Many data issues might need resolving. Is shared data required and is it available or not? What integration or sensors are going to be critical? Is the existing technology base still supported? And can the data it generates be harmonized for cloud migration or machine learning models – to take just two possibilities?
It’s also vital to check if you have or can obtain the right resources — in the sense of capabilities and competencies to operate, support and maintain the new architecture.
However, the most challenging part of this equation, in my experience, is to get to a consensus that the status quo needs to change. Budget is a factor. Many people understandably prefer the approach of “if it isn’t broken, don’t fix it”. And so is culture. Factory OT and IT have operated in two very different worlds until now, with different skill sets, risk appetites, refresh cycles, even different generations.
That is also changing.
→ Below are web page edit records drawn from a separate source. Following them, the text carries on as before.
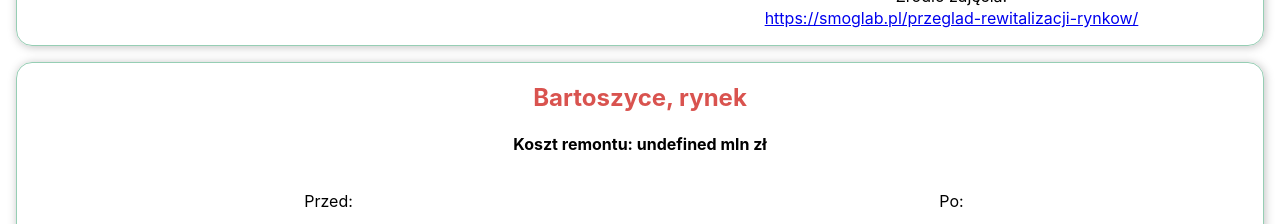
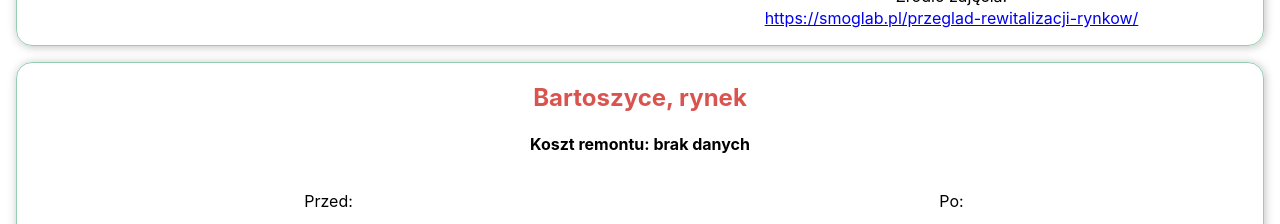
Before and after one commit to masives/dewitalizacja, a Svelte app: page / in a window 1280 px wide. Shown: the part 2920-3144 px from the top of the page. Built offline with nearby package versions, Linux system fonts and the light colour scheme.

Commit message:
add fallback when cost is not available

```diff
--- a/src/Home.svelte
+++ b/src/Home.svelte
@@ -25,7 +25,14 @@
   {#each cityData as { title, photos, articles, cost }}
     <li class="city-list__wrapper">
       <h2>{title}</h2>
-      <h4>Koszt remontu: {cost} mln zł</h4>
+      <h4>
+        Koszt remontu:
+        {#if cost}
+          {cost} mln zł
+        {:else}
+          brak danych
+        {/if}
+      </h4>
       <div class="city-list-item">
         <div class="city-list-item__column">
           <p>Przed:</p>
```
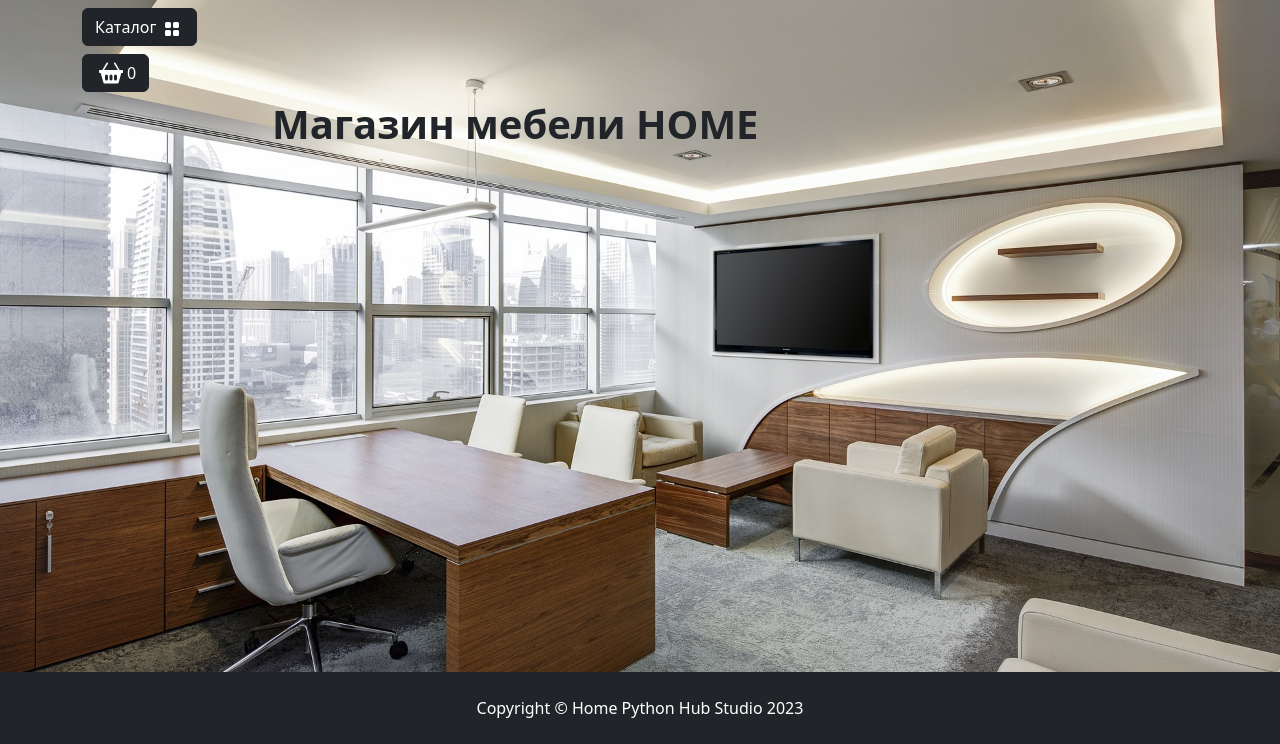
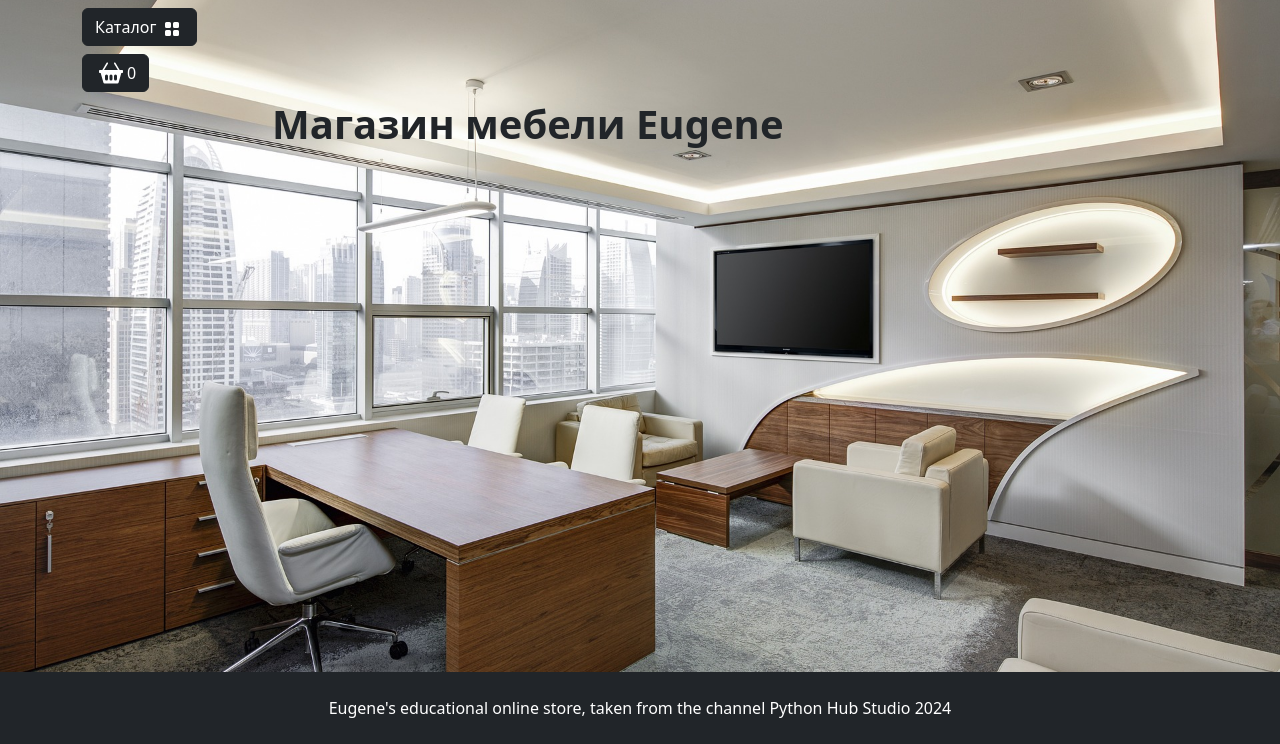
Before and after one commit to EugeneSamsonov/Django4-1homeshop, a Django app: page / in a window 1280 px wide. Shown: the part 56-800 px from the top of the page. Run offline with Django 4.2, Linux system fonts and the light colour scheme; some libraries are stand-ins or nearby versions.

Commit message:
add app "main": index and about

```diff
--- a/app/urls.py
+++ b/app/urls.py
@@ -15,13 +15,10 @@ Including another URLconf
     2. Add a URL to urlpatterns:  path('blog/', include('blog.urls'))
 """
 from django.contrib import admin
-from django.urls import path
+from django.urls import include, path
 
-from main import views
 
 urlpatterns = [
     path('admin/', admin.site.urls),
-    path('', views.index, name='index'),
-    path('about/', views.about, name='about'),
-    path('posts/', views.posts, name='posts')
+    path('', include('main.urls', namespace='main'))
 ]
--- a/main/templates/main/base.html
+++ b/main/templates/main/base.html
@@ -16,9 +16,9 @@
     <link rel="icon" type="image/png" sizes="16x16" href="{% static "deps/favicon/favicon-16x16.png" %}">
     <link rel="manifest" href="{% static "deps/favicon/site.webmanifest" %}">
     {% if title %}
-        <title>Home - {{ title }}</title>
+        <title>Eugene's Home - {{ title }}</title>
     {% else %}
-        <title>Home - Page</title>
+        <title>Eugene's Home - Page</title>
     {% endif %}
 </head>
 
@@ -26,7 +26,7 @@
     <header>
         <nav class="navbar navbar-expand-lg bg-dark" data-bs-theme="dark">
             <div class="container">
-                <a class="navbar-brand" href="{% static "index.html" %}">Home</a>
+                <a class="navbar-brand" href="{% url "main:index" %}">Home</a>
                 <button class="navbar-toggler" type="button" data-bs-toggle="collapse"
                     data-bs-target="#navbarSupportedContent" aria-controls="navbarSupportedContent"
                     aria-expanded="false" aria-label="Toggle navigation">
@@ -40,9 +40,9 @@
                                 Информация
                             </a>
                             <ul class="dropdown-menu">
-                                <li><a class="dropdown-item  text-white" href="{% static "#" %}">Доставка и оплата</a></li>
-                                <li><a class="dropdown-item  text-white" href="{% static "#" %}">Контактная информация</a></li>
-                                <li><a class="dropdown-item  text-white" href="{% static "#" %}">Про нас</a></li>
+                                <li><a class="dropdown-item  text-white" href="#">Доставка и оплата</a></li>
+                                <li><a class="dropdown-item  text-white" href="#">Контактная информация</a></li>
+                                <li><a class="dropdown-item  text-white" href=" {% url "main:about" %} ">Про нас</a></li>
                             </ul>
                         </li>
                         <li class="nav-item">
--- a/main/templates/main/index.html
+++ b/main/templates/main/index.html
@@ -18,7 +18,7 @@
 {% block footer %}
 <footer class="py-4 bg-dark">
     <div class="container">
-        <p class="m-0 text-center text-white">Copyright &copy; Home Python Hub Studio 2023</p>
+        <p class="m-0 text-center text-white">Eugene's educational online store, taken from the channel Python Hub Studio 2024</p>
     </div>
 </footer>
 {% endblock  %}
--- /dev/null
+++ b/main/urls.py
@@ -0,0 +1,11 @@
+from django.urls import path
+
+from main import views
+
+app_name = 'main'
+
+urlpatterns = [
+    path('', views.index, name='index'),
+    path('about/', views.about, name='about'),
+    path('posts/', views.posts, name='posts')
+]
--- a/main/views.py
+++ b/main/views.py
@@ -6,7 +6,7 @@ from django.shortcuts import render
 def index(request):
     context = {
         "title": "Главная",
-        "content": "Магазин мебели HOME"
+        "content": "Магазин мебели Eugene"
     }
     return render(request, "main/index.html", context)
 
```
Also changed, not shown: 1 other file.
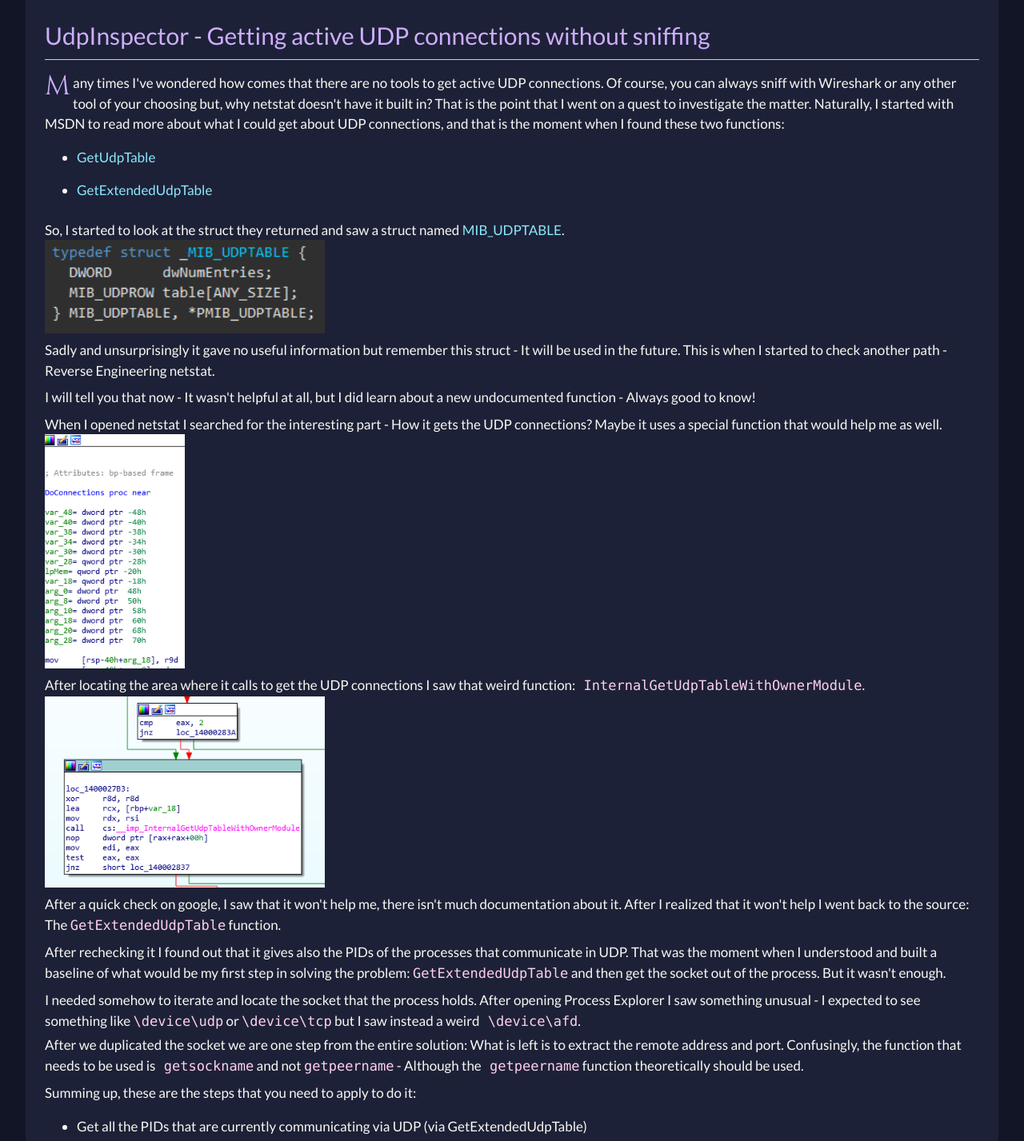
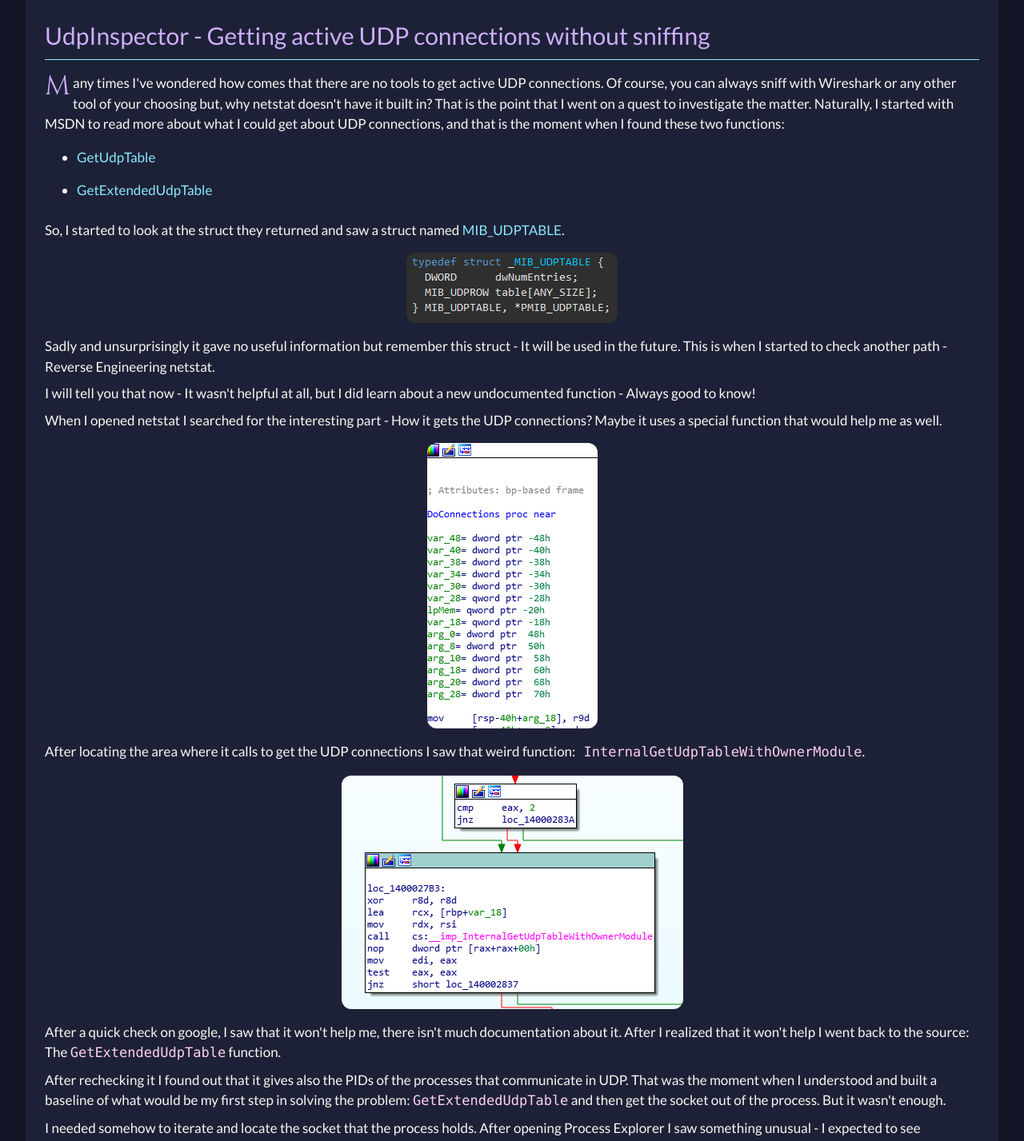
Before and after one commit to Idov31/idov31.github.io, a Next.js app: page /posts/list-udp-connections in a window 1280 px wide. Shown: the part 272-1699 px from the top of the page at 80% size. Built offline with nearby package versions, Linux system fonts and the light colour scheme.

Commit message:
Changed from next/image to custom component

```diff
--- a/src/app/posts/function-stomping/page.tsx
+++ b/src/app/posts/function-stomping/page.tsx
@@ -3,7 +3,7 @@
 import SecondaryHeader, {BlogPrologue, BulletList, Code, InlineCode} from "@/components/BlogComponents";
 import React from "react";
 import StyledLink from "@/components/StyledLink";
-import Image from "next/image";
+import BlogImageFigure from "@/components/BlogImageFigure";
 
 export default function FunctionStomping() {
     const getFunctionBase = ` // Getting the module name.
@@ -103,10 +103,10 @@
                         </div>
                         <div className="pt-2">
                             To summarize:
-                            <div className="flex items-center justify-center justify-items-center">
-                                <Image src="/post-images/function-stomping/shellcode_injection.png"
-                                       alt="shellcode_injection" width="150" height="50"/>
-                            </div>
+                            <BlogImageFigure
+                                src="/post-images/function-stomping/shellcode_injection.png"
+                                alt="shellcode_injection"
+                            />
                         </div>
                     </div>
 
@@ -117,10 +117,10 @@
                         I needed to do it remotely. For that, I used the <InlineCode text="EnumProcessModules "/>
                         function:
 
-                        <div className="flex items-center justify-center justify-items-center">
-                            <Image src="/post-images/function-stomping/enum_process_modules.png"
-                                   alt="enum_process_modules" width="300" height="100"/>
-                        </div>
+                        <BlogImageFigure
+                            src="/post-images/function-stomping/enum_process_modules.png"
+                            alt="enum_process_modules"
+                        />
 
                         <div className="pt-2">
                             It looks like a very straightforward function and now all I needed to do is to use the good
@@ -136,19 +136,19 @@
                             got and couldn’t figure out why I could not get the function pointer. At this point, I went
                             back to MSDN and read again the description, and one thing caught my eye:
                         </div>
-                        <div className="flex items-center justify-center justify-items-center">
-                            <Image src="/post-images/function-stomping/module_permissions.png" alt="module_permissions"
-                                   width="600" height="200"/>
-                        </div>
+                        <BlogImageFigure
+                            src="/post-images/function-stomping/module_permissions.png"
+                            alt="module_permissions"
+                        />
 
                         <div className="pt-2">
                             Well... That explains some things. I searched more about this permission and found this
                             explanation:
                         </div>
-                        <div className="flex items-center justify-center justify-items-center">
-                            <Image src="/post-images/function-stomping/load_library_as_datafile.png"
-                                   alt="load_library_as_datafile" width="600" height="200"/>
-                        </div>
+                        <BlogImageFigure
+                            src="/post-images/function-stomping/load_library_as_datafile.png"
+                            alt="load_library_as_datafile"
+                        />
 
                         <div className="pt-2">
                             That was very helpful to me because at this moment I knew why even when I have a valid
@@ -202,10 +202,10 @@
                             I researched further about the available page permissions and one caught my eye:
                             <InlineCode text=" PAGE_EXECUTE_WRITECOPY"/>.
                         </div>
-                        <div className="flex items-center justify-center justify-items-center pt-2">
-                            <Image src="/post-images/function-stomping/page_execute_write_copy.png"
-                                   alt="page_execute_write_copy" height="200" width="600"/>
-                        </div>
+                        <BlogImageFigure
+                            src="/post-images/function-stomping/page_execute_write_copy.png"
+                            alt="page_execute_write_copy"
+                        />
                         <div className="pt-2">
                             It looks like it gives read, write and execute permissions without actually using
                             <InlineCode text=" PAGE_EXECUTE_READWRITE"/>. I wanted to dig a little deeper into this and
@@ -215,10 +215,10 @@
                         <div className="pt-2">
                             To conclude, the UML of this method looks like that:
                         </div>
-                        <div className="flex items-center justify-center justify-items-center pt-2">
-                            <Image src="/post-images/function-stomping/function_stomping.png" alt="function_stomping"
-                                   height="50" width="150"/>
-                        </div>
+                        <BlogImageFigure
+                            src="/post-images/function-stomping/function_stomping.png"
+                            alt="function_stomping"
+                        />
                     </div>
 
                     <SecondaryHeader text="Detection"/>
--- a/src/app/posts/list-udp-connections/page.tsx
+++ b/src/app/posts/list-udp-connections/page.tsx
@@ -3,7 +3,7 @@
 import SecondaryHeader, {BlogPrologue, BulletList, InlineCode} from "@/components/BlogComponents";
 import React from "react";
 import StyledLink from "@/components/StyledLink";
-import Image from "next/image";
+import BlogImageFigure from "@/components/BlogImageFigure";
 
 export default function ListUdpConnections() {
     return (
@@ -38,8 +38,10 @@
                             href="https://docs.microsoft.com/en-us/windows/win32/api/udpmib/ns-udpmib-mib_udptable"
                             content="MIB_UDPTABLE" textSize="text-md"/>.
                         </div>
-                        <Image src="/post-images/list-udp-connections/udptable.png" alt="udptable" height="150"
-                               width="350"/>
+                        <BlogImageFigure
+                            src="/post-images/list-udp-connections/udptable.png"
+                            alt="udptable"
+                        />
 
                         <div className="pt-2">
                             Sadly and unsurprisingly it gave no useful information but remember this struct - It will be
@@ -55,15 +57,19 @@
                             When I opened netstat I searched for the interesting part - How it gets the UDP connections?
                             Maybe it uses a special function that would help me as well.
                         </div>
-                        <Image src="/post-images/list-udp-connections/netstat1.png" alt="netstat-udp-function"
-                               height="50" width="175"/>
+                        <BlogImageFigure
+                            src="/post-images/list-udp-connections/netstat1.png"
+                            alt="netstat-udp-function"
+                        />
 
                         <div className="pt-2">
                             After locating the area where it calls to get the UDP connections I saw that weird function:
                             <InlineCode text=" InternalGetUdpTableWithOwnerModule"/>.
                         </div>
-                        <Image src="/post-images/list-udp-connections/netstat2.png"
-                               alt="InternalGetUdpTableWithOwnerModule" height="150" width="350"/>
+                        <BlogImageFigure
+                            src="/post-images/list-udp-connections/netstat2.png"
+                            alt="InternalGetUdpTableWithOwnerModule"
+                        />
 
                         <div className="pt-2">
                             After a quick check on google, I saw that it won&apos;t help me, there isn&apos;t much documentation
--- a/src/app/posts/rust101-rustomware/page.tsx
+++ b/src/app/posts/rust101-rustomware/page.tsx
@@ -3,7 +3,7 @@
 import SecondaryHeader, {BlogPrologue, BulletList, Code, InlineCode} from "@/components/BlogComponents";
 import React from "react";
 import StyledLink from "@/components/StyledLink";
-import Image from "next/image";
+import BlogImageFigure from "@/components/BlogImageFigure";
 
 export default function Rust101Rustomware() {
     const createRustProj = `cargo new rustomware
@@ -234,8 +234,11 @@
                             README file and recompile, no code editing is required.
                         </div>
                         <div className="pt-2">
-                            Result: <Image src="/post-images/rust101-rustomware/encrypted_files.png"
-                                           width="700" height="500" alt="result"/>
+                            Result:
+                            <BlogImageFigure
+                                src="/post-images/rust101-rustomware/encrypted_files.png"
+                                alt="result"
+                            />
                         </div>
                     </div>
 
```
For many reasons, the boundaries between OT and IT are dissolving. Convergence is driven by a long list of factors — heightened global competition, digitalization, disintermediation, generation change, mass-customization, to name a few. As a result, factories are opening up to the digital world.
The business use case is always the starting point
No cybersecurity, no digitalization
That comes with risks. Because all factories are based on ISA-95, and in the past we didn’t need to pay attention to cybersecurity or dataflows within the factory and between equipment, there is a significant security and data “debt”.
In terms of data flows, fixing the connectivity challenge is the low-hanging fruit. There are likely to be many data sources across multiple OT systems where the data is not harmonized. Typically, factories have several different automation line suppliers and they all have different protocols. The solution is to harmonize via the OPC UA (Open Platform Communications Unified Architecture). By doing this, it makes it possible to see, for example, valve parameter values in China or Finland in one and the same format, leading to more reliable process reporting and meaningful KPIs.
However, data connectivity raises cybersecurity issues, particularly to systems outside the factory. OT has traditionally been hermetically sealed-off from IT networks. Therefore, it was less exposed to the risk of cyberattacks such as ransomware. After several high-profile cases, such as Stuxnet and the Colonial Pipelines attack, the extent of that risk is now clear. Our approach at Fujitsu is to separate IT and OT in the cybersecurity context but combine them when it comes to dataflows.
The issue is real and must be addressed. If a bad actor gains access to your Industrial Control System (ICS) PERA level 1, they have an open door to all your equipment, and production can be stopped or slowed down. My colleague Graeme Wright has been blogging about OT security recently and goes into more depth about that here.
The bottom line is no cybersecurity means no digitalization. But 100% safety is a mirage. There is a trade-off between what digitalization enables and the risks it creates. This is one of the critical decisions factory management has to take in today’s world. Very few are deciding they have the option to remain isolated.
In my next blog, I’ll zoom in on what an enterprise architecture should look like in a modern factory environment, and how you can build one from where you are today rather than starting from scratch.
Bottom line is no cybersecurity means no digitalization
Jouko has consulted customers in Digital solution and transformation, Digital Factory, CRM, ERP and SCM consultancy. He is a trained business process consultant and SAFe Agile and his specialties in Smart Manufacturing include operational technology cyber security.